In raising concerns, the board became the sixth among the 58 county governments in California to question SmartMeters. More than 20 of the state’s 649 incorporated cities, including Morro Bay and Seaside in Monterey County also have questioned SmartMeters.
PG&E has begun to install SmartMeters in San Luis Obispo County and expects to have the county covered by the end of 2012.
Statewide, some 7.7 million SmartMeters have been installed out of 10 million. Other utilities also are installing them. Southern California Edison, for example, plans to have 6,000 SmartMeters in place by the end of 2012.
The utility meters are part of a nationwide effort to upgrade the energy grid, which provides the means by which people can turn on their lights, computers, dishwashers and other appliances, and generally function in the 21st century.
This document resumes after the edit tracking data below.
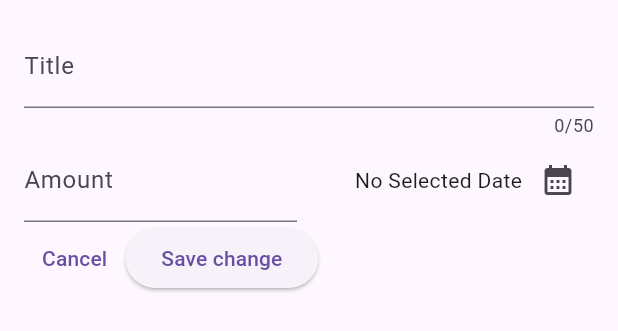
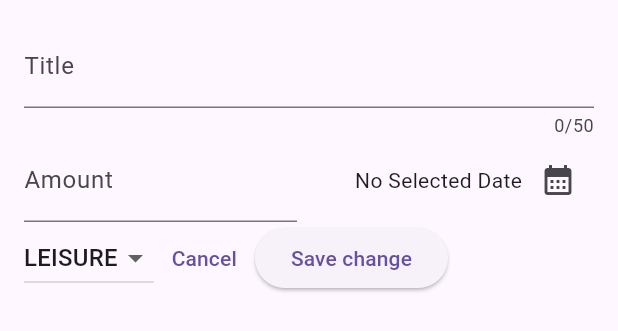
Before and after one commit to haido86/flutter-expense-tracker, a Flutter app: the NewExpense widget shown alone on an empty page, opened directly, on a phone screen of 412 x 824 dp. Shown: the top 331 px of the screen. Run offline on Flutter 3.47's test engine with Material 2 defaults, Android fonts, the phone set to English and light mode, and no system bars.

Commit message:
Add dropdown button and render the value on screen

```diff
--- a/lib/widgets/new_expense.dart
+++ b/lib/widgets/new_expense.dart
@@ -15,6 +15,7 @@ class _NewExpenseState extends State<NewExpense> {
       TextEditingController(); // after creating, need to have function to delete it after used
   final _amountController = TextEditingController();
   DateTime? _selectedDate;
+  Category _selectedCategory = Category.leisure;
 
   @override
   void dispose() {
@@ -88,6 +89,27 @@ class _NewExpenseState extends State<NewExpense> {
           ),
           Row(
             children: [
+              DropdownButton(
+                value: _selectedCategory,
+                items: Category.values
+                    .map(
+                      (category) => DropdownMenuItem(
+                        value: category, // must be provided
+                        child: Text(
+                          category.name.toUpperCase(),
+                        ),
+                      ),
+                    )
+                    .toList(),
+                onChanged: (value) {
+                  if (value == null) {
+                    return;
+                  }
+                  setState(() {
+                    _selectedCategory = value;
+                  });
+                },
+              ),
               TextButton(
                 onPressed: () {
                   Navigator.pop(
```
Also changed, not shown: pubspec.lock.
They are called “smart” because they track electricity and gas use and wirelessly transmit data to utilities. They give an hourly read on energy use — information that is available to the homeowner.